#### Directions for this task
If a line in the records below contains the word "shown", copy it out.

━━━ Input data

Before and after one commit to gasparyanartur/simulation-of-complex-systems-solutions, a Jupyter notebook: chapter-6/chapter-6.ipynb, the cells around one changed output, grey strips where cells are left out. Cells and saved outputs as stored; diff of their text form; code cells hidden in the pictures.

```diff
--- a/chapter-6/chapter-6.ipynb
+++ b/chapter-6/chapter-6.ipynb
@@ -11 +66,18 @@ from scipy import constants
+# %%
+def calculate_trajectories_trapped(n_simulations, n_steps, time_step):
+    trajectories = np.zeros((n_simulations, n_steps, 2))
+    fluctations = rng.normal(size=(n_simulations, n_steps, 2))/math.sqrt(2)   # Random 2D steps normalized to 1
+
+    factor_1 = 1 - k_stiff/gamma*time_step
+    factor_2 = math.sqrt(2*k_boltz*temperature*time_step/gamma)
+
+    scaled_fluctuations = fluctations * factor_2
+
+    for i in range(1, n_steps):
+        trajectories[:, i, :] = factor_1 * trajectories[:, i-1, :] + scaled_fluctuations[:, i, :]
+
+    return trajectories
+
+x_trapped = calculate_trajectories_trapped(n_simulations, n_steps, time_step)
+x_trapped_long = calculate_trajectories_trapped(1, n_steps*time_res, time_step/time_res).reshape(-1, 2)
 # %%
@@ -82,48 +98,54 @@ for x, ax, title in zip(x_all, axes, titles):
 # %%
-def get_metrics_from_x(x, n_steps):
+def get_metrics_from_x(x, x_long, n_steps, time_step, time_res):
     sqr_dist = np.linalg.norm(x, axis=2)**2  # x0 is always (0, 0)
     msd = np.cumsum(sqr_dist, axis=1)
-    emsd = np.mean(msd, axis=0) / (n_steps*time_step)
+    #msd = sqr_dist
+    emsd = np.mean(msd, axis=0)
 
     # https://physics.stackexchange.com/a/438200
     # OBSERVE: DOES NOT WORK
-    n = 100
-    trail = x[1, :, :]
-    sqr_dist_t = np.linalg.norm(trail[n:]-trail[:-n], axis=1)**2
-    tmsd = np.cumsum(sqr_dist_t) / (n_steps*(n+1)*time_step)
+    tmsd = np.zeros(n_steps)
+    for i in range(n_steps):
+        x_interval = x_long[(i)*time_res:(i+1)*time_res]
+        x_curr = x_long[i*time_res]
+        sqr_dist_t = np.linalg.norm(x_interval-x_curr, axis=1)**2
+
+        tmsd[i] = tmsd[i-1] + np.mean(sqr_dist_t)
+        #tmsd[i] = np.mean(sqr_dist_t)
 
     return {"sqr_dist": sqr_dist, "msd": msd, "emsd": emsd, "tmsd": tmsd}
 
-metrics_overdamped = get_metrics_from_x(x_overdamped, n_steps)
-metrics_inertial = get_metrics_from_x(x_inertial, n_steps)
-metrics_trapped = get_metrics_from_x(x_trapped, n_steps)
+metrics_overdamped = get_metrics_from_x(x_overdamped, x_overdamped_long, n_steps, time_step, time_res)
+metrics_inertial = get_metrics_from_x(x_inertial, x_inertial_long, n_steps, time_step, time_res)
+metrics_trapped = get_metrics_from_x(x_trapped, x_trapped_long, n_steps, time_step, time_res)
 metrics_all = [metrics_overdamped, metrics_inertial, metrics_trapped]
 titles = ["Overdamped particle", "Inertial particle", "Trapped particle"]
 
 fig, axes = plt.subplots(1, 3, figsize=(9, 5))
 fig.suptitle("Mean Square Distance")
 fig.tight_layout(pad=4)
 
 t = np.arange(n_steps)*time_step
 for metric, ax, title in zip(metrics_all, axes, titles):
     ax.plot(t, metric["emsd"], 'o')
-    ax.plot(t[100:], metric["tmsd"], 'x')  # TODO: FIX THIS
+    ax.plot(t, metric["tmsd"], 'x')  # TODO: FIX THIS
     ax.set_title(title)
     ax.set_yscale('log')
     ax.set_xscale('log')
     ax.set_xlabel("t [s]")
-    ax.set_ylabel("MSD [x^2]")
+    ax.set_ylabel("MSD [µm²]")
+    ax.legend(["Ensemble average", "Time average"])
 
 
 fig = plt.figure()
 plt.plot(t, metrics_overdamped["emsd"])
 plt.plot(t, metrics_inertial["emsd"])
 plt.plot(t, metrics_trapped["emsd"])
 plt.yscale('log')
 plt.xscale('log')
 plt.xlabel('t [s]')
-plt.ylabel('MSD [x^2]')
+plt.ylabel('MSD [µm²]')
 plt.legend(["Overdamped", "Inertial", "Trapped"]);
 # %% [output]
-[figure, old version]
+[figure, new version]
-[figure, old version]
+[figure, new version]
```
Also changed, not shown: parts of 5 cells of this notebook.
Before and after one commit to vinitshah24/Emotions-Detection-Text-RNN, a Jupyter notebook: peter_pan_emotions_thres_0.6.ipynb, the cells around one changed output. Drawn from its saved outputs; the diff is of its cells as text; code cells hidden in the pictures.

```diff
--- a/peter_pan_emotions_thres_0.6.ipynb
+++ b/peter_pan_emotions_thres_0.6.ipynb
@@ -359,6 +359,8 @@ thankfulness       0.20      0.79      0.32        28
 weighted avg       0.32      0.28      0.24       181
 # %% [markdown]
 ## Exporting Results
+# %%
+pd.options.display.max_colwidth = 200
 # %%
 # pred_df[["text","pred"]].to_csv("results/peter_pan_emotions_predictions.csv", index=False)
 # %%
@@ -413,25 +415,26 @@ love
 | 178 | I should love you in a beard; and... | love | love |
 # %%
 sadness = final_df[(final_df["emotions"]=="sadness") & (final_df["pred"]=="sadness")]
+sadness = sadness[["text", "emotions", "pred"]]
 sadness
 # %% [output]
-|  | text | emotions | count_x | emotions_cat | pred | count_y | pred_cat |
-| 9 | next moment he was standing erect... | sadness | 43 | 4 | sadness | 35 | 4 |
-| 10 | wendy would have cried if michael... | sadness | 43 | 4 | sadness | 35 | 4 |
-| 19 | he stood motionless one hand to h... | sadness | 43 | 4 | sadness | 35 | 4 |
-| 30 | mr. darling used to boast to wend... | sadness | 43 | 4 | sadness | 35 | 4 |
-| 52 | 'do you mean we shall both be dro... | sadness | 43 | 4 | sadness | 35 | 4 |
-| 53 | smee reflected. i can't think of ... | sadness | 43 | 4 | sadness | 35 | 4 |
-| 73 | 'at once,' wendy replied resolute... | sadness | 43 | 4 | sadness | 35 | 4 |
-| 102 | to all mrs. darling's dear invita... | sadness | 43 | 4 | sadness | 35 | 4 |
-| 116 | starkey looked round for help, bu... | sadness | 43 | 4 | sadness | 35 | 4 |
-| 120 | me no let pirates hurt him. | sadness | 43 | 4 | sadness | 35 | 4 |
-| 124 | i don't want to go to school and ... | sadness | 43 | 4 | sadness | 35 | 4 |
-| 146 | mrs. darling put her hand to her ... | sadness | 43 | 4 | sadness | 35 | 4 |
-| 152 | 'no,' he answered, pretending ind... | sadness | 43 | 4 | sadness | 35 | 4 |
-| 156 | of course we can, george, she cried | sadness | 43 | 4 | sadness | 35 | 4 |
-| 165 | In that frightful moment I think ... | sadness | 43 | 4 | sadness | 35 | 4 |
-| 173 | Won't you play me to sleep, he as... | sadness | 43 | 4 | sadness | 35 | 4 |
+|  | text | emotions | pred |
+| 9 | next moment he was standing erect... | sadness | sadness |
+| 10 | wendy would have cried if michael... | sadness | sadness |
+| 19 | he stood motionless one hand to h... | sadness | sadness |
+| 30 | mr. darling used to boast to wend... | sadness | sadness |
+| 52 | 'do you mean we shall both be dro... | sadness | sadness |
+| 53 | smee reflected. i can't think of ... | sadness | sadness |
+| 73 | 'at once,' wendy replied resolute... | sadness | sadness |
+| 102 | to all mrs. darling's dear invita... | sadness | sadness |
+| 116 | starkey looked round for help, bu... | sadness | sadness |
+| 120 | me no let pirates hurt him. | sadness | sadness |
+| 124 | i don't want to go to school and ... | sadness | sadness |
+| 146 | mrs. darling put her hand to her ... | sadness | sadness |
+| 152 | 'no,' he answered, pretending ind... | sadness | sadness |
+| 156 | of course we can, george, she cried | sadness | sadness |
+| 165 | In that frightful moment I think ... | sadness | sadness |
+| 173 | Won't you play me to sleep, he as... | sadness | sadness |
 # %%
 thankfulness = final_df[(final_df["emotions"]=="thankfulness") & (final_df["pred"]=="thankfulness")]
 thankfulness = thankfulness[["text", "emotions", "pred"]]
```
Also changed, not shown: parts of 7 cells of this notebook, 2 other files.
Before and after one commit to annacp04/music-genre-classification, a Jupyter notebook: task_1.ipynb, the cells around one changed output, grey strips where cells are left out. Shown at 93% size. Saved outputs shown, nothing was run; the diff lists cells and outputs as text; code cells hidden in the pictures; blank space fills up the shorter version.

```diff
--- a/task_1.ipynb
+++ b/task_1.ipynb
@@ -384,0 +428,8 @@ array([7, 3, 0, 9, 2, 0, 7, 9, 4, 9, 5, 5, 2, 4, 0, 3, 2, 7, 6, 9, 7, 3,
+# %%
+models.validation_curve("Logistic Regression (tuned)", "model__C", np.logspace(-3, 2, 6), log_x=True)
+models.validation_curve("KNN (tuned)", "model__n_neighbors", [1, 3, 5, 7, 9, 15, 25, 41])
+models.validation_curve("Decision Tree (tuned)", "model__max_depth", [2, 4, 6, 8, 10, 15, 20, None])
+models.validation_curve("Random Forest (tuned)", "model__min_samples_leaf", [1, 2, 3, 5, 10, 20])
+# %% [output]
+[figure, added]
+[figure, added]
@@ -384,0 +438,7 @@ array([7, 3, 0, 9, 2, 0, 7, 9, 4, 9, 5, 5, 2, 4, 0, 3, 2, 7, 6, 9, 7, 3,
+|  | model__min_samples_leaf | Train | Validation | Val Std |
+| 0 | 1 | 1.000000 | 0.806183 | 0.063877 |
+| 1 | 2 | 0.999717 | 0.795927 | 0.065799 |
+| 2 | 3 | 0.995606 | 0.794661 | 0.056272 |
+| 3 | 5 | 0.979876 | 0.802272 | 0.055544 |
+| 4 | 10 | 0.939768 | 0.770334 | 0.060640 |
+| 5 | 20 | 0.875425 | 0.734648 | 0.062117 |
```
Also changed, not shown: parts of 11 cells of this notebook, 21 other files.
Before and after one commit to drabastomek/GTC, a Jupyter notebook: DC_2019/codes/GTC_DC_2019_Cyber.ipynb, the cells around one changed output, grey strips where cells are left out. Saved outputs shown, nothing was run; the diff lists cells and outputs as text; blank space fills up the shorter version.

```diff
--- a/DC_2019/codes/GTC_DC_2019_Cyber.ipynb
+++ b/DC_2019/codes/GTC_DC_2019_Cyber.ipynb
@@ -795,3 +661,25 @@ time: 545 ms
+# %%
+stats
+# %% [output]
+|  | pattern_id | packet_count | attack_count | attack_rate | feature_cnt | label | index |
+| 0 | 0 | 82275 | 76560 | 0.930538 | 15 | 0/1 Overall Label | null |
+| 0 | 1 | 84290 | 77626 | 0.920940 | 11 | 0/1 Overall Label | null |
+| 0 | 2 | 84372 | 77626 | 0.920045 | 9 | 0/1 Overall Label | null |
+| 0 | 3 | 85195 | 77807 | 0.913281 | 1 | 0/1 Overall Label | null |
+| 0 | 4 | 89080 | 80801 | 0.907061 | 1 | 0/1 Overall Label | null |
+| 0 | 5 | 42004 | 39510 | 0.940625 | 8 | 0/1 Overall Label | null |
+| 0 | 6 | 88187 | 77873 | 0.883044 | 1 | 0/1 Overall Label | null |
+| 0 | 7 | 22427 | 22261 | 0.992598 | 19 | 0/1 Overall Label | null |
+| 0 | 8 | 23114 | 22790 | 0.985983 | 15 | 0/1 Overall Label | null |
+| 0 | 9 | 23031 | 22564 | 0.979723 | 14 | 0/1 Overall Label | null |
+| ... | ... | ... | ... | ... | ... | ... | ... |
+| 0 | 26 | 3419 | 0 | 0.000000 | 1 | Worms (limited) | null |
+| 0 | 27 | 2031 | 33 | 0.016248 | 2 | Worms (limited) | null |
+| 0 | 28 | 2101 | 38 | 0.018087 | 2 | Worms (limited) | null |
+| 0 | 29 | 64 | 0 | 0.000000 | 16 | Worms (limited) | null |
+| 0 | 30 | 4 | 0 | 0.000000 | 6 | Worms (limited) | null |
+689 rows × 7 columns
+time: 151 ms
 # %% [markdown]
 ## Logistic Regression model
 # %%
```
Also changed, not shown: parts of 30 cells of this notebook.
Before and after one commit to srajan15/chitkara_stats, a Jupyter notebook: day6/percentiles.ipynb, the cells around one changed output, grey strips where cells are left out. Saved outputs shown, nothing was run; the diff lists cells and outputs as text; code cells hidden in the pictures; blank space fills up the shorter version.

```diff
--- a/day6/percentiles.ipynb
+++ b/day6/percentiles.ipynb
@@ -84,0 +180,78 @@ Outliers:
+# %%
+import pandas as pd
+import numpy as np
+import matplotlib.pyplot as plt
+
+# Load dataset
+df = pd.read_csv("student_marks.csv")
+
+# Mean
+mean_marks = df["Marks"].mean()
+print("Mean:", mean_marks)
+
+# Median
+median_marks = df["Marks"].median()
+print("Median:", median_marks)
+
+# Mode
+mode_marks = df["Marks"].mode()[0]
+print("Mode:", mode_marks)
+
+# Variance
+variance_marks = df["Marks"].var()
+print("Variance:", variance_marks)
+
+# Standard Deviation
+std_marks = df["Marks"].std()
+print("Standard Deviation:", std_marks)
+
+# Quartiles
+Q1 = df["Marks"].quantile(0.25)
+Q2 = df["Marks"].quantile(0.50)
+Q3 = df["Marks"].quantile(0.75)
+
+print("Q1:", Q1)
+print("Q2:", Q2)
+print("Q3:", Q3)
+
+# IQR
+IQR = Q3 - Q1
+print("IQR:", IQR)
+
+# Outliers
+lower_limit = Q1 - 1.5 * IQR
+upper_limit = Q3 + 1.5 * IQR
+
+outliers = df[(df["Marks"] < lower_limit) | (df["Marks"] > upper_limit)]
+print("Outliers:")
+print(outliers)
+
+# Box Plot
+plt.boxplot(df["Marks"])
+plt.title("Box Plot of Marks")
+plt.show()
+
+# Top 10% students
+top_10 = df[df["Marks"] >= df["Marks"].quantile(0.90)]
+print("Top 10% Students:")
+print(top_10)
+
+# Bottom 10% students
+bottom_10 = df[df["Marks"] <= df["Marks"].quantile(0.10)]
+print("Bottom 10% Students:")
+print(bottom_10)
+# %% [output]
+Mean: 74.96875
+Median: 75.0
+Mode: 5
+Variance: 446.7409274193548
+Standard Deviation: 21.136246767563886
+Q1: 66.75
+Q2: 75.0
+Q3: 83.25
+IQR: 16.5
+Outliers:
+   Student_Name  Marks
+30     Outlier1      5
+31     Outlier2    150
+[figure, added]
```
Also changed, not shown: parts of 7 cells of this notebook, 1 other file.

━━━━━━

#### Your response
Also changed, not shown: parts of 5 cells of this notebook.
Also changed, not shown: parts of 7 cells of this notebook, 2 other files.
Before and after one commit to annacp04/music-genre-classification, a Jupyter notebook: task_1.ipynb, the cells around one changed output, grey strips where cells are left out. Shown at 93% size. Saved outputs shown, nothing was run; the diff lists cells and outputs as text; code cells hidden in the pictures; blank space fills up the shorter version.
Also changed, not shown: parts of 11 cells of this notebook, 21 other files.
Before and after one commit to drabastomek/GTC, a Jupyter notebook: DC_2019/codes/GTC_DC_2019_Cyber.ipynb, the cells around one changed output, grey strips where cells are left out. Saved outputs shown, nothing was run; the diff lists cells and outputs as text; blank space fills up the shorter version.
Also changed, not shown: parts of 30 cells of this notebook.
Before and after one commit to srajan15/chitkara_stats, a Jupyter notebook: day6/percentiles.ipynb, the cells around one changed output, grey strips where cells are left out. Saved outputs shown, nothing was run; the diff lists cells and outputs as text; code cells hidden in the pictures; blank space fills up the shorter version.
Also changed, not shown: parts of 7 cells of this notebook, 1 other file.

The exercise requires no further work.